§ **What you have to do**:
Below are the records; count the lines in which "container" occurs and report only that number.

§ **Listed records**:
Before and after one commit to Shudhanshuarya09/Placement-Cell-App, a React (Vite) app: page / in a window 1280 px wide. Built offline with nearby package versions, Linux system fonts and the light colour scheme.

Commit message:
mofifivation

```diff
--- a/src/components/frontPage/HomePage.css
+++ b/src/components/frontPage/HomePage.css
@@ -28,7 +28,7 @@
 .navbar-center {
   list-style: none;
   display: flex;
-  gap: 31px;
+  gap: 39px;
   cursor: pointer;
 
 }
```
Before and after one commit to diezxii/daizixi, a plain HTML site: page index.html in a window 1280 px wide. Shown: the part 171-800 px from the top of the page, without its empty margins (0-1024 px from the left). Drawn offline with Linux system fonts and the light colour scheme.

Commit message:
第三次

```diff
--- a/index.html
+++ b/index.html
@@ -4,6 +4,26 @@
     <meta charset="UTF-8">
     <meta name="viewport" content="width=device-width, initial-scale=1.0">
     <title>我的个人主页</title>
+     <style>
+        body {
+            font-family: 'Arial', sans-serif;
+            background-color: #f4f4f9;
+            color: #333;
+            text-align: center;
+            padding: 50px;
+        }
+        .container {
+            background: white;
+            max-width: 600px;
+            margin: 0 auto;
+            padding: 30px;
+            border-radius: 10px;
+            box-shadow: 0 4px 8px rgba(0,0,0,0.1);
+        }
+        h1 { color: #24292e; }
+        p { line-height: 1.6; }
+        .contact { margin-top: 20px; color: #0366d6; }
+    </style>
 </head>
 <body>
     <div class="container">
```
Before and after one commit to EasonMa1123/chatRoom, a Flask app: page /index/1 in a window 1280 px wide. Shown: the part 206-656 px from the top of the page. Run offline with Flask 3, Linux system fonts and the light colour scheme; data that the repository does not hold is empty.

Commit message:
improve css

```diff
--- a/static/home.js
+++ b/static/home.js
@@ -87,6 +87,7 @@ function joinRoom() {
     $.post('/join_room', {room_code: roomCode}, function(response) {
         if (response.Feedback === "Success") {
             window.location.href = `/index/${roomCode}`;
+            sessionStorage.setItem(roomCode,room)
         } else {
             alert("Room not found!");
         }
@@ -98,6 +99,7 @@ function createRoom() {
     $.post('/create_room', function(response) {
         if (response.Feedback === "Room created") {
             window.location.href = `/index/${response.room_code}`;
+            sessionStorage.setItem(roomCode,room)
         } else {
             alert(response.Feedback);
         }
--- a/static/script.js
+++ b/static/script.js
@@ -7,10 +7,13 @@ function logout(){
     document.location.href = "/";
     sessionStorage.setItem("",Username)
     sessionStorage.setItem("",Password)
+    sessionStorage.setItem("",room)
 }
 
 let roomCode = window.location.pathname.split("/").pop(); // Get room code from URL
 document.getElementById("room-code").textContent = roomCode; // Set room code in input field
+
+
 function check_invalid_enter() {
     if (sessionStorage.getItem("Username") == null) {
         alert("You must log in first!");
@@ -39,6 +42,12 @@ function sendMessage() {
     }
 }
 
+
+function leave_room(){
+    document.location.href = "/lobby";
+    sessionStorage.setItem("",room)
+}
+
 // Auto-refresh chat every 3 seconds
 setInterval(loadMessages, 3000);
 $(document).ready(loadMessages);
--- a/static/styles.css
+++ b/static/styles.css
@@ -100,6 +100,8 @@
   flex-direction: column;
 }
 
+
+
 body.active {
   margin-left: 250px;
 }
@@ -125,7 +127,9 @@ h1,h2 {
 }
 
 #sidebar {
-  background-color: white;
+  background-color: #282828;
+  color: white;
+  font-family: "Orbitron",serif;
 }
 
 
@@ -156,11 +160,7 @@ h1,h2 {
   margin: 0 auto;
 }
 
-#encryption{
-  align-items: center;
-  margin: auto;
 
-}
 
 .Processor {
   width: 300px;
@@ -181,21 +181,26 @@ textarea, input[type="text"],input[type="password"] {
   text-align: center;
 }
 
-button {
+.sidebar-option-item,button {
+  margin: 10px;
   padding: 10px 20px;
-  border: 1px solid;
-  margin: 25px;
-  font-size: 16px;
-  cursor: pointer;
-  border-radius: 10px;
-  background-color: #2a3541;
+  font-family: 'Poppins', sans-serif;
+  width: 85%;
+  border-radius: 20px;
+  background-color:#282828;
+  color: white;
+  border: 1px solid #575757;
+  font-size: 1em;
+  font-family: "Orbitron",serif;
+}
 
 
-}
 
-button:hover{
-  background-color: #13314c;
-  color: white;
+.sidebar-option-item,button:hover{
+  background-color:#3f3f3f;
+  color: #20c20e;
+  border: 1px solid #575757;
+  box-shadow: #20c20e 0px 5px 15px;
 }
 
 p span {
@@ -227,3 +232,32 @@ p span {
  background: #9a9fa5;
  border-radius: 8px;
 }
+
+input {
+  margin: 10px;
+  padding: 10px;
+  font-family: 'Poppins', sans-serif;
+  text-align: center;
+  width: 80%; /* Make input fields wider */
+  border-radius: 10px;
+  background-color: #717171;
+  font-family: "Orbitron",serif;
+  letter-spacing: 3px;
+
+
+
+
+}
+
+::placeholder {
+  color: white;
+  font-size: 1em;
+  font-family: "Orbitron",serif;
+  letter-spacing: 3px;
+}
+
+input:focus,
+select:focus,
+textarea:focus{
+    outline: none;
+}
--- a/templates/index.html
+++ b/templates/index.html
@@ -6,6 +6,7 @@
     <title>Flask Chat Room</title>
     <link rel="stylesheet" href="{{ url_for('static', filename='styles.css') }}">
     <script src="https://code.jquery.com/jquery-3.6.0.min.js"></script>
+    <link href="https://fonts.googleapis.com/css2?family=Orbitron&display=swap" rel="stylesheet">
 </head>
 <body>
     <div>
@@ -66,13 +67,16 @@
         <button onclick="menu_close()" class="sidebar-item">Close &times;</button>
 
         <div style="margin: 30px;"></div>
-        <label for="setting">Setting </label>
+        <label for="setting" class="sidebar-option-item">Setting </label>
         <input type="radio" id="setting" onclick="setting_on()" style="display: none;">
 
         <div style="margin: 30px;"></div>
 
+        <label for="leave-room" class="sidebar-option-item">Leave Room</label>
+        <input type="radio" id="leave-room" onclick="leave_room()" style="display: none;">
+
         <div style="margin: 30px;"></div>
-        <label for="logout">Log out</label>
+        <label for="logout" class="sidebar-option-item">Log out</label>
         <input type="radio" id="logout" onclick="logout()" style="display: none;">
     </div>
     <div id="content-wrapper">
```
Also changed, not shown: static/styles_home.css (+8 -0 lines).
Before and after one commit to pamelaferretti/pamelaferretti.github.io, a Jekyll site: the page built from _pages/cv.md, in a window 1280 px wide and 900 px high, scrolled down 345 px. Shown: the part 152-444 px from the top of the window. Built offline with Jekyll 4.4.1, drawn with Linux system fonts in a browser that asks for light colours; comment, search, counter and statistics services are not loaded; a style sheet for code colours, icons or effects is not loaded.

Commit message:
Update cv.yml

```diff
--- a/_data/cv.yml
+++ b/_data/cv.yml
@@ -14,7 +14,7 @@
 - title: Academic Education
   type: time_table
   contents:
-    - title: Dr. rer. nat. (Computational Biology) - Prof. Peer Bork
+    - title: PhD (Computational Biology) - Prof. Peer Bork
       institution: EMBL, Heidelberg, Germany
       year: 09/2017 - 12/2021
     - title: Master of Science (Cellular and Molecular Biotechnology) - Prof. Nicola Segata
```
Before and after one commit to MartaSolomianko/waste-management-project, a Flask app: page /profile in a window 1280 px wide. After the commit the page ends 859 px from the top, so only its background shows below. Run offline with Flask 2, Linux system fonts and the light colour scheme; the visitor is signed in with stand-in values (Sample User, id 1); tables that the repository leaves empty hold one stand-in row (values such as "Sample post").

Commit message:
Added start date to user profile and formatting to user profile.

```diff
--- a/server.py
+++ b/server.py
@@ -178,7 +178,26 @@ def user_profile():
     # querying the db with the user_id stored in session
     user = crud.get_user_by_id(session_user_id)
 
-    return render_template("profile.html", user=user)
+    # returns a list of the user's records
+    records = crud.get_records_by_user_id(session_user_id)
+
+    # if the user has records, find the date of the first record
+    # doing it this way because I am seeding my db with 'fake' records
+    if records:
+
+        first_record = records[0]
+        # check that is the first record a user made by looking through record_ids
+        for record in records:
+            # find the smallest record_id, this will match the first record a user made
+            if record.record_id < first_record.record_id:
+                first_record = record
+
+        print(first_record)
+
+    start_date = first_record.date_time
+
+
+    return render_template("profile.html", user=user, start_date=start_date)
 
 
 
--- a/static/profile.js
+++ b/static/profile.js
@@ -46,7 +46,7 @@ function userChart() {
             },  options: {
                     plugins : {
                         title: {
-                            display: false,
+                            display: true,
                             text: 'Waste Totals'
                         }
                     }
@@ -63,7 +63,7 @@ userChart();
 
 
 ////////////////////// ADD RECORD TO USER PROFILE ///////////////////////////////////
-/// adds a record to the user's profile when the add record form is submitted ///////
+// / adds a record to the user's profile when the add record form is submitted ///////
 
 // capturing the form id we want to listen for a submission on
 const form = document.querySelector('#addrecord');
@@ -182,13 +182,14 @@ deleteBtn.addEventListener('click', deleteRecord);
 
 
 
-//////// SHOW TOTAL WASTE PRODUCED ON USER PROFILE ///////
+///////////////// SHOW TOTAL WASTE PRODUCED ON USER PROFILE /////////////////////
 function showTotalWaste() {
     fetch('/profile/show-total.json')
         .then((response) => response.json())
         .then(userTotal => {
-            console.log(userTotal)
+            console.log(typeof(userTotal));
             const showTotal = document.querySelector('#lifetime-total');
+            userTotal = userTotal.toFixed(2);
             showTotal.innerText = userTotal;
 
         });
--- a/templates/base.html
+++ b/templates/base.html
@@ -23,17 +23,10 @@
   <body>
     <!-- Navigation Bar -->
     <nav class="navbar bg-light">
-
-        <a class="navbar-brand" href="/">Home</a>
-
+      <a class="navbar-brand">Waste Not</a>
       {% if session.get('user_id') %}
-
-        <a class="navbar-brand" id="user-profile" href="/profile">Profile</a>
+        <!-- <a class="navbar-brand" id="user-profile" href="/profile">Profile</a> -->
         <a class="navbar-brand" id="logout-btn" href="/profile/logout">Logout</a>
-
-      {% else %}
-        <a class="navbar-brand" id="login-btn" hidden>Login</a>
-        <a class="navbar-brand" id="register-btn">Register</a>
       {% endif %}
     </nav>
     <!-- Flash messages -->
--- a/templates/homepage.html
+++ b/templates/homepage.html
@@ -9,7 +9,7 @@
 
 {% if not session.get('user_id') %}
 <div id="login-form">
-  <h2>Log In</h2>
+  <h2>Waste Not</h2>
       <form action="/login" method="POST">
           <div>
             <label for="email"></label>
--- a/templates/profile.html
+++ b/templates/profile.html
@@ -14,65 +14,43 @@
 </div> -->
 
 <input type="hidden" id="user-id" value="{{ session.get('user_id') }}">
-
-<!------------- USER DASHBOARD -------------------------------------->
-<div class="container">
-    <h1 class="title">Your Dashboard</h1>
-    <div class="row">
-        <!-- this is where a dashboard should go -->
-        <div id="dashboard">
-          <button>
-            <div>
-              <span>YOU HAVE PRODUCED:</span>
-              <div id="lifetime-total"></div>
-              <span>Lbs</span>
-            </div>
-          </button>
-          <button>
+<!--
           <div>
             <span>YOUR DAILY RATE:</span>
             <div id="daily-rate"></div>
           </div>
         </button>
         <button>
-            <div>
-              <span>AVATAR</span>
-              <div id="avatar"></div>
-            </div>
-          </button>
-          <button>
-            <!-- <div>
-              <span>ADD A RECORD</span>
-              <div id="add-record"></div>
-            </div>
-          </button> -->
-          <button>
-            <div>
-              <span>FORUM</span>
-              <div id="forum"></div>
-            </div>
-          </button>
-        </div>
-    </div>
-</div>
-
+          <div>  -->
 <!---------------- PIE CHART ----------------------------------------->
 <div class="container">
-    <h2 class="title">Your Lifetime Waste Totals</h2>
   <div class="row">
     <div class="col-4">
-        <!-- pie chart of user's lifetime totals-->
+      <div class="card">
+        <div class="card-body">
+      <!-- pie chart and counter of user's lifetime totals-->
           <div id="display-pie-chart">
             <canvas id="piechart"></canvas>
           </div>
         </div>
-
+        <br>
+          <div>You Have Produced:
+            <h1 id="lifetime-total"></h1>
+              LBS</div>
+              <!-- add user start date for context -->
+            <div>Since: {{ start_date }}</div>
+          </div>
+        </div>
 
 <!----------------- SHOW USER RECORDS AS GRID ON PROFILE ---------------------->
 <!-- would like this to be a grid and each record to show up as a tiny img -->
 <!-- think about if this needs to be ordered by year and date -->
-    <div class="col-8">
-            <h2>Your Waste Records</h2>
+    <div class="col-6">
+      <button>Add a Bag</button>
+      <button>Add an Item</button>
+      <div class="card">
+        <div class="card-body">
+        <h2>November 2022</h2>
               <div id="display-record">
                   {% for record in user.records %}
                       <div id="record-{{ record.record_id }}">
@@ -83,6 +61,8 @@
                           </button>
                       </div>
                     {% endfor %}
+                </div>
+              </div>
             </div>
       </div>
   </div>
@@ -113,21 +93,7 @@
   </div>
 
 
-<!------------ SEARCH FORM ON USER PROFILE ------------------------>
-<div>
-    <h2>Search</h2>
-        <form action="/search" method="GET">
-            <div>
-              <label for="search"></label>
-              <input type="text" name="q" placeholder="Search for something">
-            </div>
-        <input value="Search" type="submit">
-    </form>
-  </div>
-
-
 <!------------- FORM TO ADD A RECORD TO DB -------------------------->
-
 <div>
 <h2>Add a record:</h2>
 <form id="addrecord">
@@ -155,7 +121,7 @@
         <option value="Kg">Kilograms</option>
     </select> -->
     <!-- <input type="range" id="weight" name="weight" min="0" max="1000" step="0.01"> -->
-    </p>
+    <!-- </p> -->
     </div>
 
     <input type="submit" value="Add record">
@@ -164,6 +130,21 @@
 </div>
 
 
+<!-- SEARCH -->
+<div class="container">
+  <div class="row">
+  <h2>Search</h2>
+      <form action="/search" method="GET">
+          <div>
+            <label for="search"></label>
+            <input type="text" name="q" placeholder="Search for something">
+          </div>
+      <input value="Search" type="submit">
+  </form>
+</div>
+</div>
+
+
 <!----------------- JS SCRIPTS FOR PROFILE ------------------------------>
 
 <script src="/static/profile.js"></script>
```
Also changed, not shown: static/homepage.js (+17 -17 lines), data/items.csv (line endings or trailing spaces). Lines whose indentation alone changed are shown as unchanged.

§ **Answer area**:
5